> TASK DETAILS: Report the number of lines holding "Local" in the material below, and nothing more.

> DATA SUPPLIED:
------------------------------
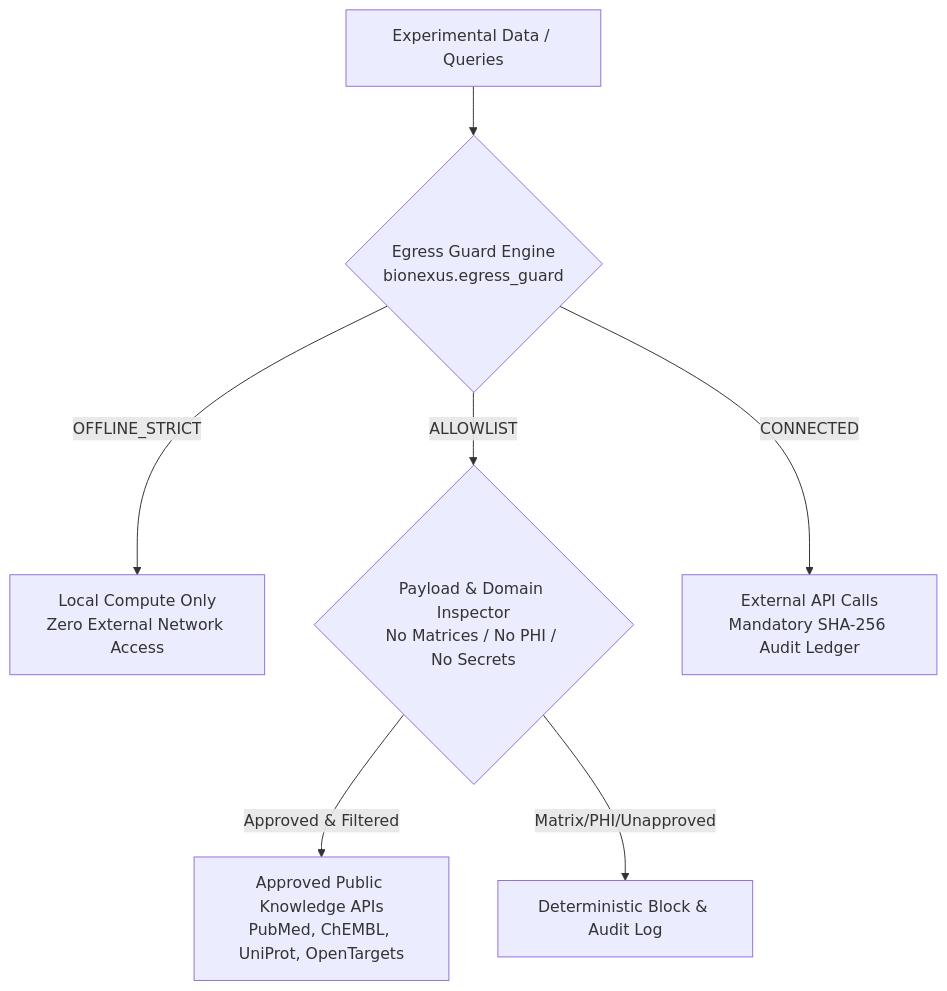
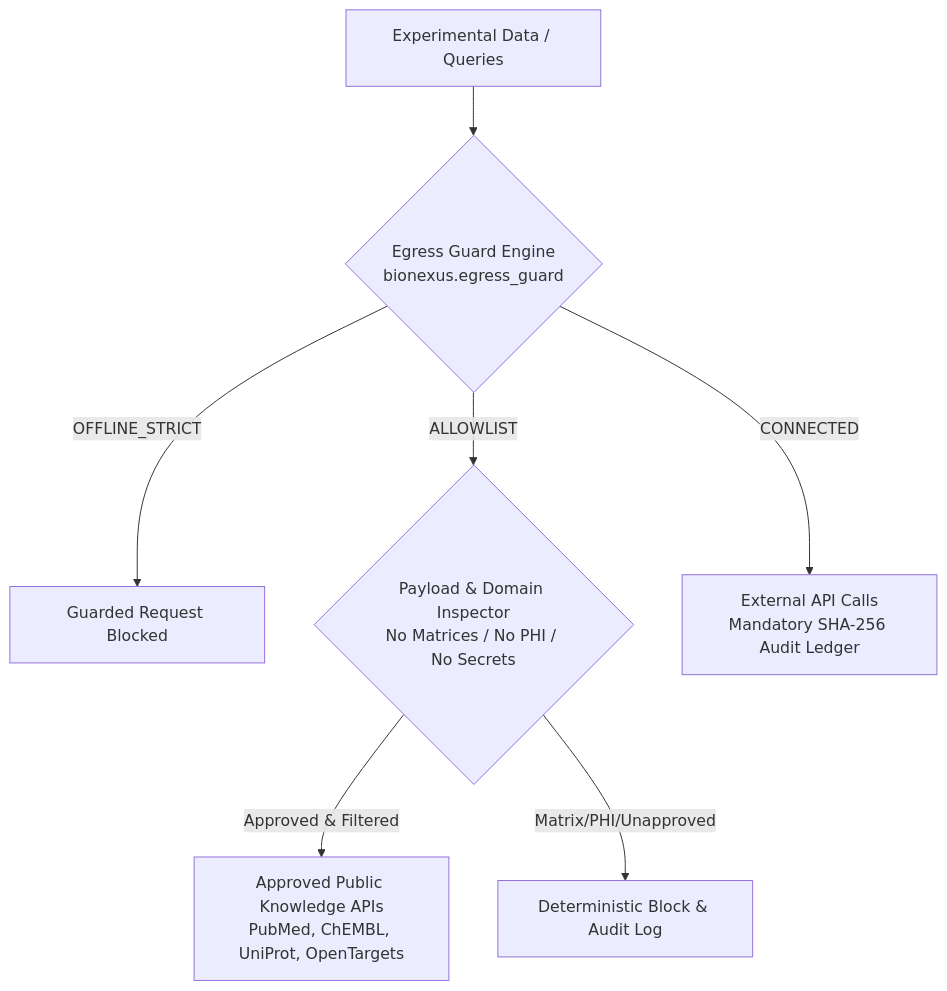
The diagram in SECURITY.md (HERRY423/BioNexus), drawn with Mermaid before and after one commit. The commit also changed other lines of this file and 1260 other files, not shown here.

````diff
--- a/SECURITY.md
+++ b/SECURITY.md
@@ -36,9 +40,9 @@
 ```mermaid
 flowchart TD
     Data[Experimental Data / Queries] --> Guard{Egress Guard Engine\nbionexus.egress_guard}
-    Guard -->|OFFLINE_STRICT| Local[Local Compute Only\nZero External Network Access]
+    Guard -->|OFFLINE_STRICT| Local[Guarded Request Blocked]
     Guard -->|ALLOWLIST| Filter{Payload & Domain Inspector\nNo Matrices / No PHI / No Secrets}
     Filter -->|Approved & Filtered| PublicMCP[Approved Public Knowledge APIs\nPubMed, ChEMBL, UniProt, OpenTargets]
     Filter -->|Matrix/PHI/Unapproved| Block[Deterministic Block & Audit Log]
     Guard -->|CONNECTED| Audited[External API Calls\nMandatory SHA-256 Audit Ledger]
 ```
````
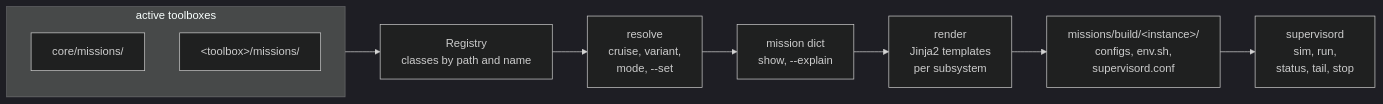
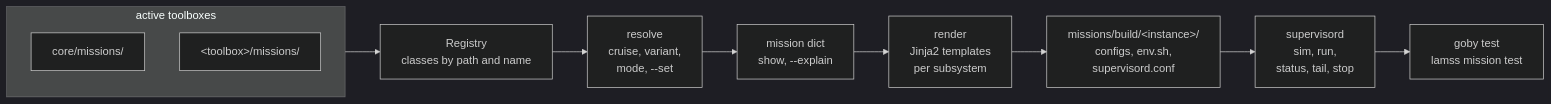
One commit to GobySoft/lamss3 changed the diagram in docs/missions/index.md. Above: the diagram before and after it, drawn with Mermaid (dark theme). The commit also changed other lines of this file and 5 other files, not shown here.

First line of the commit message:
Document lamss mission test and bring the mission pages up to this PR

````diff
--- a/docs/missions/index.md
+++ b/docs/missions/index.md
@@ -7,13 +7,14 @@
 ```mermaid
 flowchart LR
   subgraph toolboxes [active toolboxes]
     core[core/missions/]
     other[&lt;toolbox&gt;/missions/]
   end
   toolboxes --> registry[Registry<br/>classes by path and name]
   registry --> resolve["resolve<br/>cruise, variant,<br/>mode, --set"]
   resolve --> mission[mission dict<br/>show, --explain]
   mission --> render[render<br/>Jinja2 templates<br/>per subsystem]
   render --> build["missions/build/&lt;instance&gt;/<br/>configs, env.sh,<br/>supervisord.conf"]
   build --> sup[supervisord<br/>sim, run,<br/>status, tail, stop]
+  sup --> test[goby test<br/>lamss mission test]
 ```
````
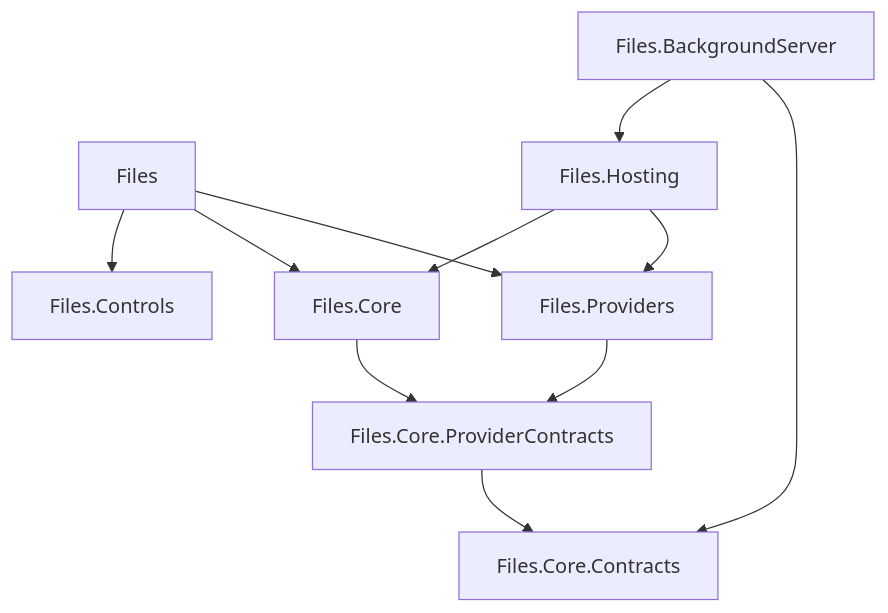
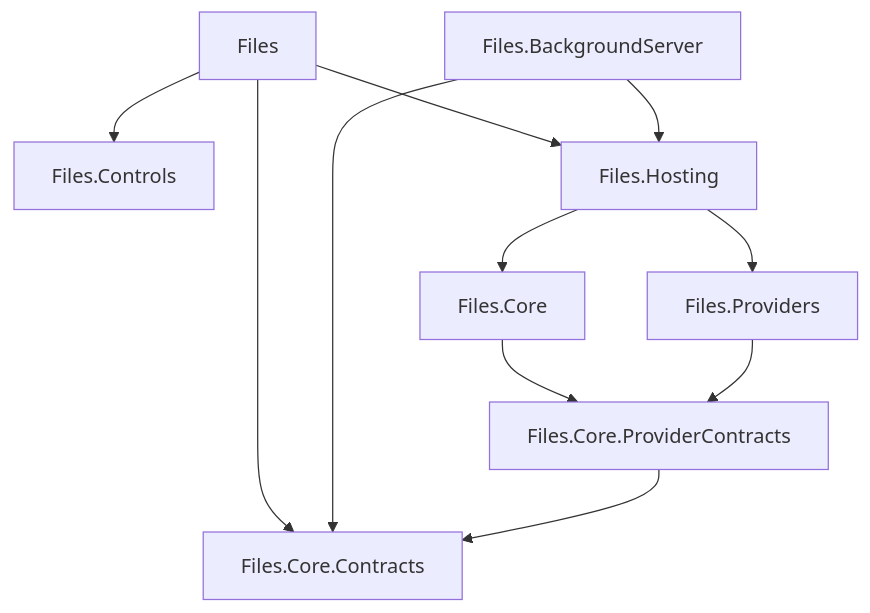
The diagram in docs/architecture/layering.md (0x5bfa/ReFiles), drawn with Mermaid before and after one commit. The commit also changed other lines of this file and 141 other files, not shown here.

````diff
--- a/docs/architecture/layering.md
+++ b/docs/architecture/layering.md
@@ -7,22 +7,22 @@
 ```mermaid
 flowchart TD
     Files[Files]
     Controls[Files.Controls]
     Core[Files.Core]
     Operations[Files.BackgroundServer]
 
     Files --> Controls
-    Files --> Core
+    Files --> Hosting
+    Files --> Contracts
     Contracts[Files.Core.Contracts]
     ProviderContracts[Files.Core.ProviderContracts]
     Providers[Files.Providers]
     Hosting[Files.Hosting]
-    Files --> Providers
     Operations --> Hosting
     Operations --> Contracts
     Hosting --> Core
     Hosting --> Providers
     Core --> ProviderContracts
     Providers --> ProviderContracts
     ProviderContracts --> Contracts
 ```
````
------------------------------
> ANSWER BELOW: 2